BiSciCol Term Definitions

The core of the BiSciCol expedition is the foundation relational predicates, which are identified below.
Term Name: The name by which the latest version of the term is commonly known.
Identifier: The unique identifier for the latest version of the term.
Definition: A description of the nature of the content of the term.
Example: Examples on how these can be used.
Graph Properties: The core properties that will determine how the graph will work.
Definition: Physical material that is substantially derived from other physical material. See the Relations Ontology site for more information.
Type of Term Property
Example: Tissue derived from a Specimen.
Graph Properties: Directed; Transitive
Definition: An entity whose existence depends on another entity.
Type of Term Property
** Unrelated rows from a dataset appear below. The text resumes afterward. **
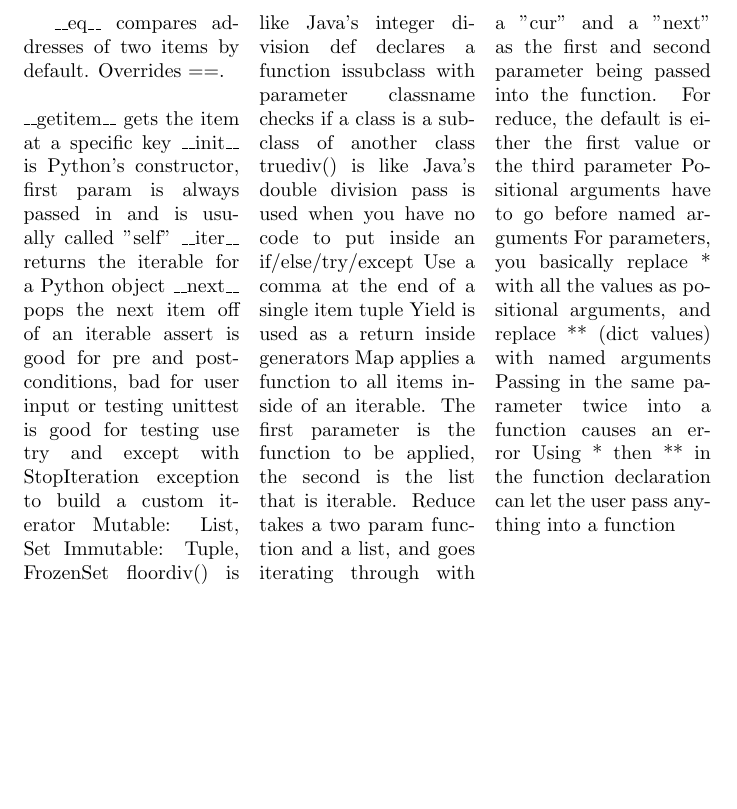
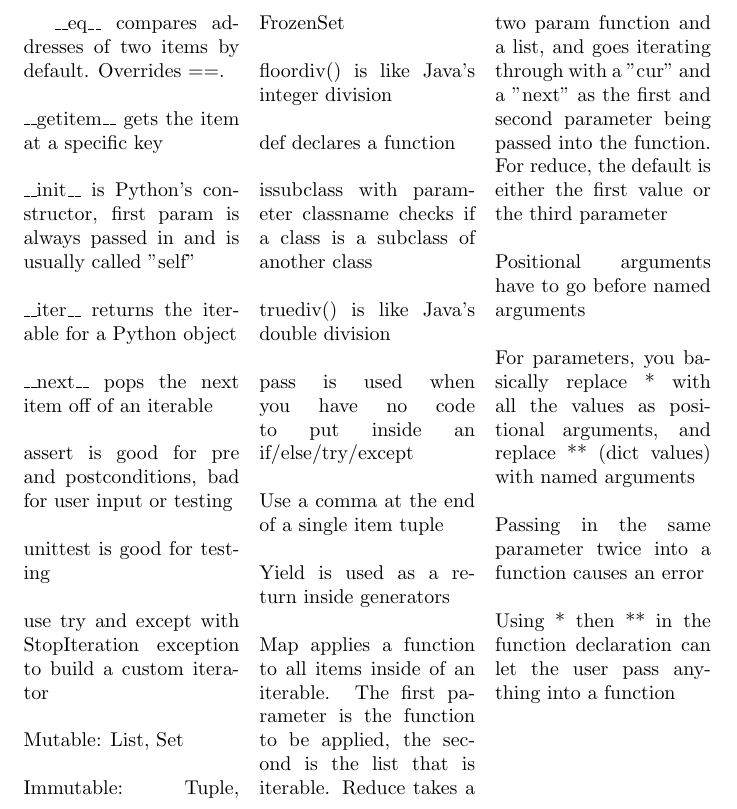
Before and after one commit to SpencerSharp/SWE-Exam-1-Notes-Page, a LaTeX document (Notes.tex): part of the page, cut so that both start at the same text, the shorter picture padded with empty space. Compiled offline with pdfLaTeX.

Commit message:
Fixed v1 formatting

```diff
--- a/Notes.tex
+++ b/Notes.tex
@@ -11,29 +11,29 @@
 \begin{multicols}{3}
 
 \_\_eq\_\_ compares addresses of two items by default. Overrides ==.\\\\
-\_\_getitem\_\_ gets the item at a specific key
-\_\_init\_\_ is Python's constructor, first param is always passed in and is usually called "self"
-\_\_iter\_\_ returns the iterable for a Python object
-\_\_next\_\_ pops the next item off of an iterable
-assert is good for pre and postconditions, bad for user input or testing
-unittest is good for testing
-use try and except with StopIteration exception to build a custom iterator
-Mutable: List, Set
-Immutable: Tuple, FrozenSet
-floordiv() is like Java's integer division
-def declares a function
-issubclass with parameter classname checks if a class is a subclass of another class
-truediv() is like Java's double division
-pass is used when you have no code to put inside an if/else/try/except
-Use a comma at the end of a single item tuple
-Yield is used as a return inside generators
+\_\_getitem\_\_ gets the item at a specific key\\\\
+\_\_init\_\_ is Python's constructor, first param is always passed in and is usually called "self"\\\\
+\_\_iter\_\_ returns the iterable for a Python object\\\\
+\_\_next\_\_ pops the next item off of an iterable\\\\
+assert is good for pre and postconditions, bad for user input or testing\\\\
+unittest is good for testing\\\\
+use try and except with StopIteration exception to build a custom iterator\\\\
+Mutable: List, Set\\\\
+Immutable: Tuple, FrozenSet\\\\
+floordiv() is like Java's integer division\\\\
+def declares a function\\\\
+issubclass with parameter classname checks if a class is a subclass of another class\\\\
+truediv() is like Java's double division\\\\
+pass is used when you have no code to put inside an if/else/try/except\\\\
+Use a comma at the end of a single item tuple\\\\
+Yield is used as a return inside generators\\\\
 Map applies a function to all items inside of an iterable. The first parameter is the function to be applied, the second is the list that is iterable.
 Reduce takes a two param function and a list, and goes iterating through with a "cur" and a "next" as the first and second parameter being passed into the function.
-For reduce, the default is either the first value or the third parameter
-Positional arguments have to go before named arguments
-For parameters, you basically replace * with all the values as positional arguments, and replace ** (dict values) with named arguments
-Passing in the same parameter twice into a function causes an error
-Using * then ** in the function declaration can let the user pass anything into a function
+For reduce, the default is either the first value or the third parameter\\\\
+Positional arguments have to go before named arguments\\\\
+For parameters, you basically replace * with all the values as positional arguments, and replace ** (dict values) with named arguments\\\\
+Passing in the same parameter twice into a function causes an error\\\\
+Using * then ** in the function declaration can let the user pass anything into a function\\\\
 
 \end{multicols}
 
```
Also changed, not shown: Notes.pdf, display.png, 5 other files.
Example: Specimen depends on a collecting event (or, Collecting is the source of a Specimen)
Graph Properties: Directed; Non-Transitive
Definition: Two instances that are understood to be the same thing
Type of Term Property
Example: ID1 and ID2 both refer to specimenX
Graph Properties: Symmetric; Transitive
Definition: An entity whose existence does not solely depend on another entity
Type of Term Property
Examples: Agent (Person) related to Agent (Institution). Event related to Feature.
Graph Properties: Symmetric; Non-Transitive
Definition: Describes whether a specific identifier has the ability to resolve or mediate a suffix appended onto the end of the identifier itself. The root of the identifier is registered with an identifier service, while the suffix typically is not registered, but is "passed through" to a resolution target or mediation service that uses the group level identifier's metadata as a proxy for its own.
Type of Term Property
Examples: ark:/21547/R2_MBIO56 is an example of an identifier with the suffixPassthrough feature enabled. The root or group of the identifier is "ark:/21547/R2" while the suffix is "MBIO56". ark:/21547/R2 is registered with EZID while ark:/21547/R2_MBIO56 is not registered, but still recognized.